During the filming of Showtime’s “Escape at Dannemora,” production sound mixer Tom Nelson relied on bodypack microphones to capture performance and placed surround sound mics to record the reverberant echoes of prison life. “We set out to capture the realism of the locations,” says Nelson. “The cell doors, the background conversations, the noises made by inmates — we wanted the audience to feel as if they were there.” The result allowed re-recording mixers Bob Chefalas and Jacob Ribicoff, who also served as supervising editor, to combine production sound with other recorded elements to immerse viewers in the seven-episode limited series that dramatizes the real-life story of two inmates breaking out of the Clinton Correctional Facility.

Emmy-winning production sound mixer Benjamin Patrick of HBO’s “Barry” says requesting “paint out” approval — shots where a boom microphone is plainly visible but will be digitally removed later — can go a long way in improving scene dynamics. “When a complex, multiple camera shot calls for sound to break the frame of one shot in order to capture the perspective of another shot, we are the only voice on set to ask for it,” notes Patrick. “Producers are more involved, as they need to consider the production value between boom mic dialog versus bodypack dialog, but I’m a firm believer that the boom captures all the nuances of a performance and connects actors in their environment better than anything else.”
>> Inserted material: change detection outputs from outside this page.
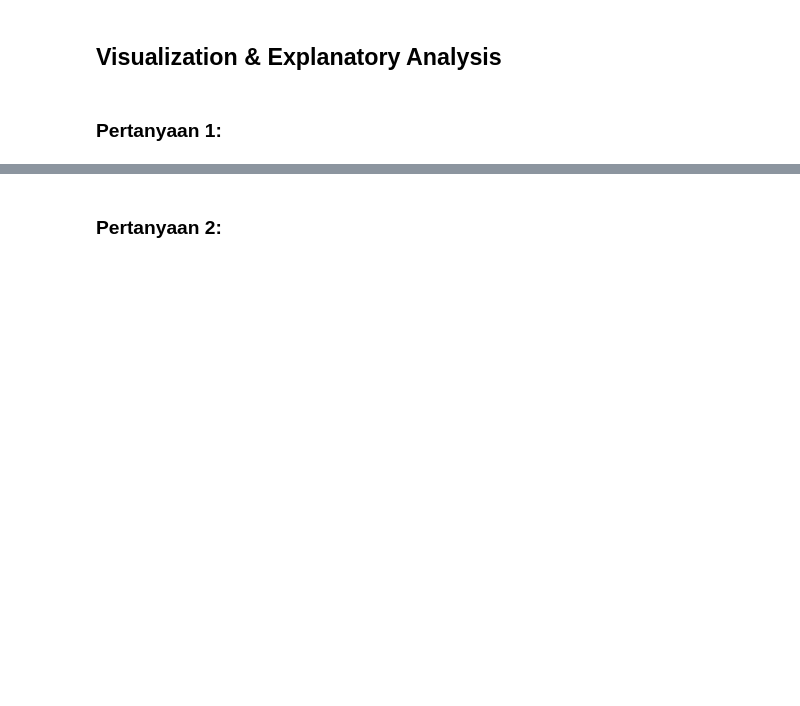
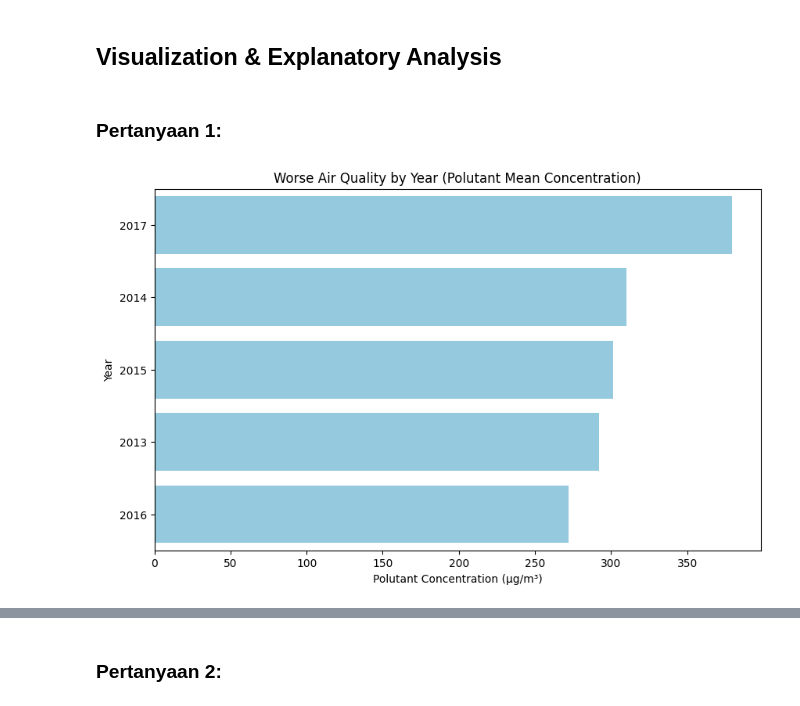
Before and after one commit to Aikonbyu/AirQualityDataAnalysis, a Jupyter notebook: Proyek_Analisis_Data.ipynb, the cells around one changed output, grey strips where cells are left out. Drawn from its saved outputs; the diff is of its cells as text; code cells hidden in the pictures; blank space fills up the shorter version.

```diff
--- a/Proyek_Analisis_Data.ipynb
+++ b/Proyek_Analisis_Data.ipynb
@@ -1021,3 +1032,17 @@ dtype: float64
 ## Visualization & Explanatory Analysis
 # %% [markdown]
 ### Pertanyaan 1:
+# %%
+# Visualisasi Kualitas Udara Berdasarkan Tahun dan Polutan
+all_air_quality_year = air_quality_year.drop(columns=["O3"])
+all_air_quality_year.index = all_air_quality_year.index.astype(str)
+all_air_quality_year_mean = all_air_quality_year.mean(axis=1).sort_values(ascending=False)
+all_air_quality_year_mean_df = all_air_quality_year_mean.to_frame(name="Mean Concentration")
+plt.figure(figsize=(10, 6))
+sns.barplot(x="Mean Concentration", y=all_air_quality_year_mean_df.index, data=all_air_quality_year_mean_df, color="skyblue")
+plt.title("Worse Air Quality by Year (Polutant Mean Concentration)")
+plt.xlabel("Polutant Concentration (µg/m³)")
+plt.ylabel("Year")
+plt.show()
+# %% [output]
+[figure, added]
```
Also changed, not shown: parts of 27 cells of this notebook, 1 other file.
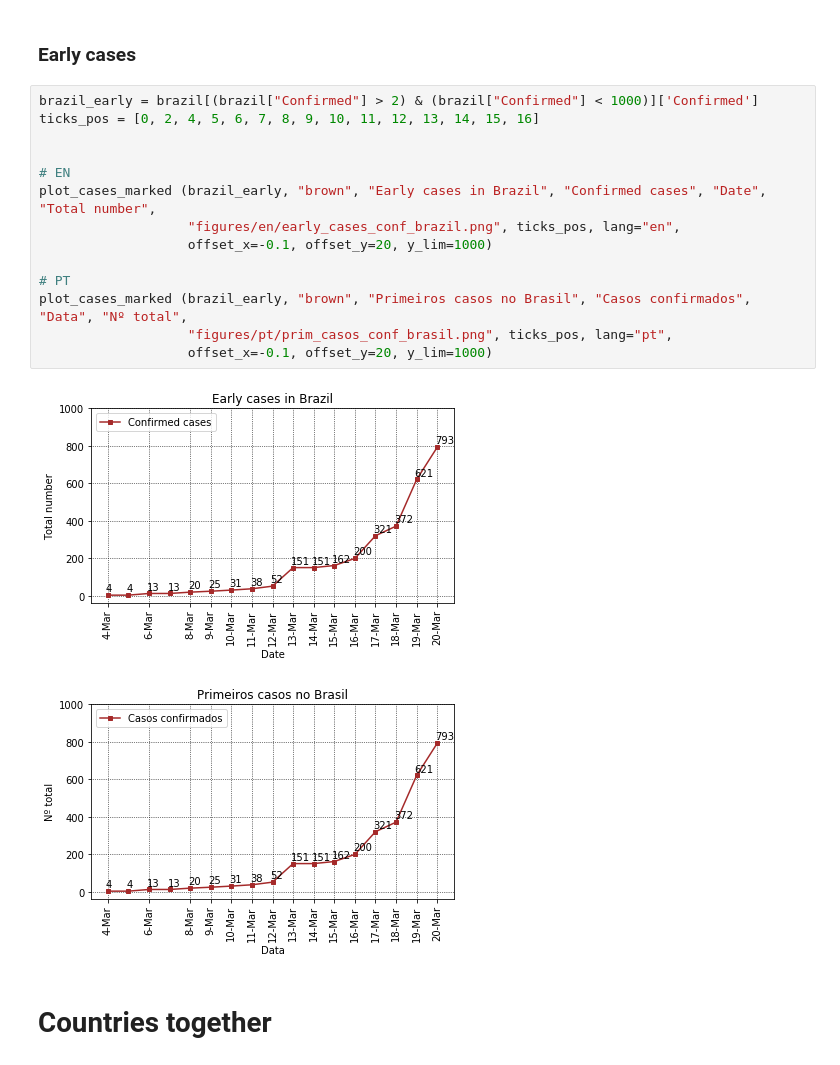
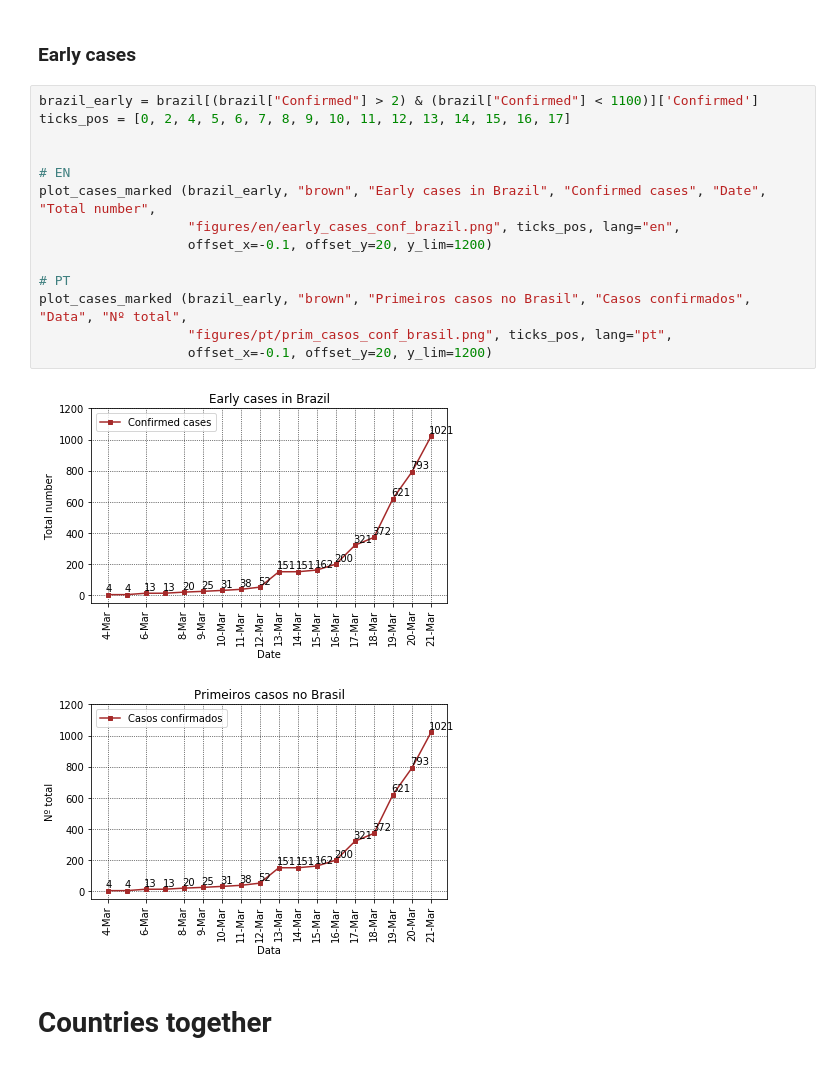
Before and after one commit to paaatcha/covid-19, a Jupyter notebook: analysis.ipynb, the cells around one changed output. Saved outputs shown, nothing was run; the diff lists cells and outputs as text.

```diff
--- a/analysis.ipynb
+++ b/analysis.ipynb
@@ -720,22 +719,22 @@ plot_cases (brazil, "Deaths", "darkred", "Mortes no Brasil ao longo dos dias",
 # %% [markdown]
 ### Early cases
 # %%
-brazil_early = brazil[(brazil["Confirmed"] > 2) & (brazil["Confirmed"] < 1000)]['Confirmed']
-ticks_pos = [0, 2, 4, 5, 6, 7, 8, 9, 10, 11, 12, 13, 14, 15, 16]
+brazil_early = brazil[(brazil["Confirmed"] > 2) & (brazil["Confirmed"] < 1100)]['Confirmed']
+ticks_pos = [0, 2, 4, 5, 6, 7, 8, 9, 10, 11, 12, 13, 14, 15, 16, 17]
 
 
 # EN
 plot_cases_marked (brazil_early, "brown", "Early cases in Brazil", "Confirmed cases", "Date", "Total number",
                    "figures/en/early_cases_conf_brazil.png", ticks_pos, lang="en",
-                   offset_x=-0.1, offset_y=20, y_lim=1000)
+                   offset_x=-0.1, offset_y=20, y_lim=1200)
 
 # PT
 plot_cases_marked (brazil_early, "brown", "Primeiros casos no Brasil", "Casos confirmados", "Data", "Nº total",
                    "figures/pt/prim_casos_conf_brasil.png", ticks_pos, lang="pt",
-                   offset_x=-0.1, offset_y=20, y_lim=1000)
+                   offset_x=-0.1, offset_y=20, y_lim=1200)
 # %% [output]
-[figure, old version]
+[figure, new version]
-[figure, old version]
+[figure, new version]
 # %% [markdown]
 # Countries together
 # %%
```
Also changed, not shown: parts of 32 cells of this notebook, 57 other files.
Supervising sound editor Trevor Gates and the close-knit sound team behind Netflix’s “The Haunting of Hill House” developed a sound track rich in atmospheric overtones to propel the terrifying allegory. “We had to be very articulate and specific with the choices we made from a design standpoint while finding the right moments to do some creative things to draw the audience in,” says Gates.

For Fox’s version of “Rent,” due to a lead actor’s unforeseen injury, only the last act was televised live, while everything else was broadcasted from a previous rehearsal. Veteran sound mixer Mark King understood the importance of actors finding their full emotional range even during dress rehearsals. “We struggled with that early on as the performers were trying to save their voices for the live show, but as we drew closer, we asked them to give us everything they had.” Doing so not only allowed the sound to refine the resonating performances but the request might have saved the show from not airing.

For Hulu’s six-hour limited series “Catch-22,” supervising editor Jerry Ross, sound designer Christopher Assells and re-recording mixers Todd Beckett and Dan Hiland set out to detail the aural psyche of a WWII bombardier. “We treated the mix like a feature film, but we didn’t want it to feel overdone or too polished. We instead sought a very natural and visceral track,” says Ross.

Four B-25 aircrafts were recorded on location in Italy by production sound mixer Maurizio Argentieri. “With the library of sounds Maurizio created, we were able to detail different interior and exterior perspectives of the plane for each mission, adding authenticity and subtext,” notes Ross, who called the project a total team effort.